B2B Social Media: Got Your Toe Wet, Now It's Time to Swim
You tweet, blog, have a Facebook page, and created a Ning community. That's great. Nice first step. Now what?
The great thing about social media is that the barrier to entry is not the platform any longer. You have the ability to test drive ideas within or outside your online current environment before committing. That just didn't exist as you built your web presence in the past. In some cases you can shift existing resources as you phase out old interactive practices, although I wouldn't bank on this as social media is more content intensive and requires consistent monitoring and responding to increase and maintain value. To take your interactive customer experience to the next level, it will require pulling the learnings you've had with Twitter, blogs, social networks, and social bookmarking and begin to sector out those that truly worked to drive sales, reduce churn, and contributed to market influence and leadership.
Many times, we've created our social media experience parallel to our overall web strategy. Marketing campaigns still drive traffic to product and solution offers in landing pages or on a website, or they specifically focus on growing a community. The website is still a place to become educated about the company, products and solutions, and there may be a link to a social network that has blogs and discussions. The problem is that your website strategy and your social media strategy now need to become integrated. You've built your communities, now what do you want out of them? You need to drive qualified leads and incorporate successful practices into an integrated interactive strategy. Remove the website and social media silo.

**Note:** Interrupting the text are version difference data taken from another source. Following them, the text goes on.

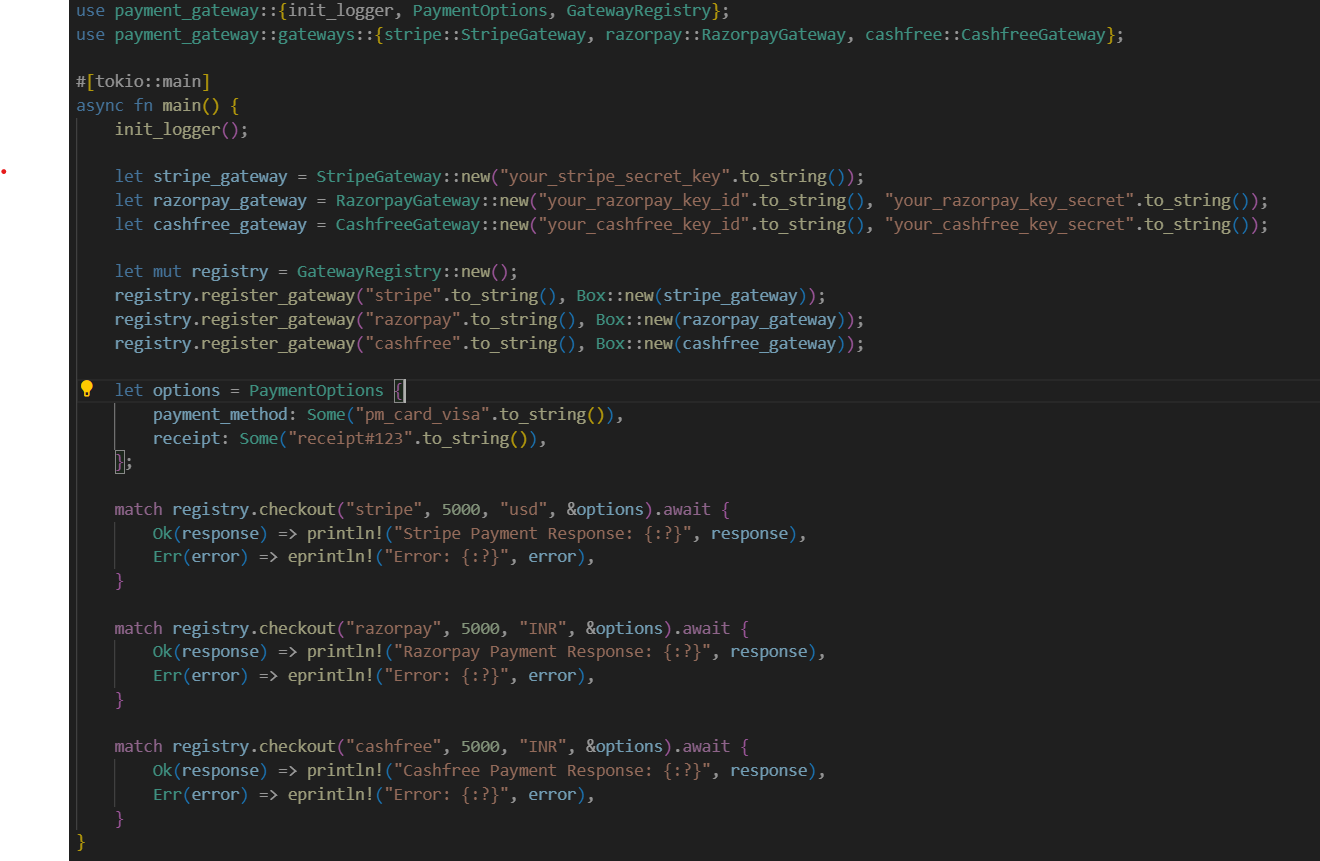
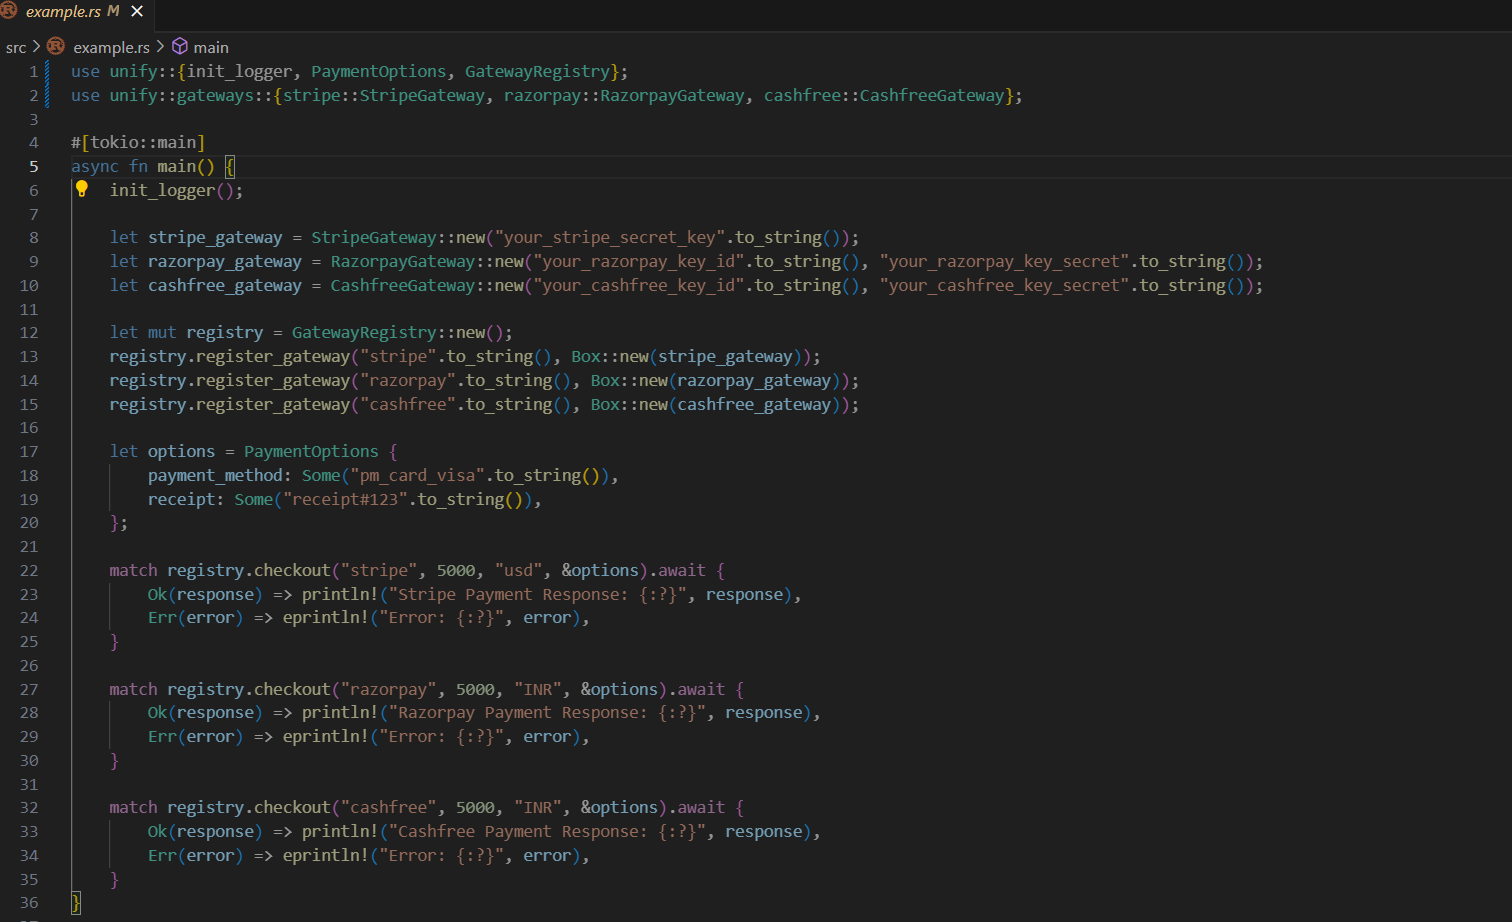
update example file

Changed region(s): [[0.0, 0.0, 0.9629, 1.0]]

diff --git a/src/example.rs b/src/example.rs
@@ -1,5 +1,5 @@
-use payment_gateway::{init_logger, PaymentOptions, GatewayRegistry};
-use payment_gateway::gateways::{stripe::StripeGateway, razorpay::RazorpayGateway, cashfree::CashfreeGateway};
+use unify::{init_logger, PaymentOptions, GatewayRegistry};
+use unify::gateways::{stripe::StripeGateway, razorpay::RazorpayGateway, cashfree::CashfreeGateway};
 
 #[tokio::main]
 async fn main() {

Content Conversion: A key staple of web content and marketing content overall is the white paper and case study. Marketers covet this content and leverage it as a call to action in direct marketing campaigns. Typically in PDF format users are required to register to download. It is used so much because it works well to get qualified leads into the funnel. However, the missing link is the SEO factor. In PDF format you don't have the keyword rich content to attract paid and natural search visitation. You don't have the ability to build upon SEO through conversations, linking and authority. It is time to open up the white paper and case study to a blog format leveraging the reach you get with social media at the same time continuing to require registration to comment, bookmark, or RSS subscription on the content.
Trackbacks: Creating thought leadership and product/solution leadership has always been tightly controlled on our websites. It is all about what we want you to know. We'll through in an industry analyst study that showcases our solution or our perspective to create credibility and plop a sidebar banner in to get to the content. Although, the content is usually a PDF contained in our CMS system. There are a number of customer networks and media/analyst networks that have blogs and discussions on our business. We even have created our own. It is time to integrate those discussions into our website content through trackbacks. This allows page content to stay fresh maintaining and improving SEO over time as well as allowing forums for customers researching more avenues to learn about what we have to offer.
Social Bookmarking: Leverage social bookmarking within your website to allow visitors to bring people to your website. This will do a couple of things. First, if you want people to bookmark you'll be forced to produce highly relevant and valuable content on your site moving past the online brochure. Second, allowing your content to go viral will expand your reach.
Content Commenting: Let people comment or create discussions. Having customers provide ratings or feedback can be good in helping customers make decisions. Even if a comment is not glowing but is constructive, it may provide insight for customers to consider when choosing. You may want to populate comments from support or customer forums that show how the solution solved a problem or configurations necessary for specific customer environments. Then, open it up to visitors to ask questions or drill into the forum discussions. This is a cornerstone in online retail and is a proven factor driving conversion.
Forums: Normally a behind the scenes venue in your customer portal or industry networks, take that same venue and apply it in your website experience. Allow visitors to discussion their needs for a solution and what they are experiencing in their business. Rather than keeping this separate, by integrating into your website experience it encourages engagement connection with you, your customers, and other prospects. It could be a similar format as LinkedIn groups or Twitter Twibes.
The point of all this is that stand alone widgets, networks, and branded social media venues in the long run won't serve your business well. An integrated and seamless approach will add value to your website experience and improve customer conversion by linking to your marketing funnel strategies.
Link to original post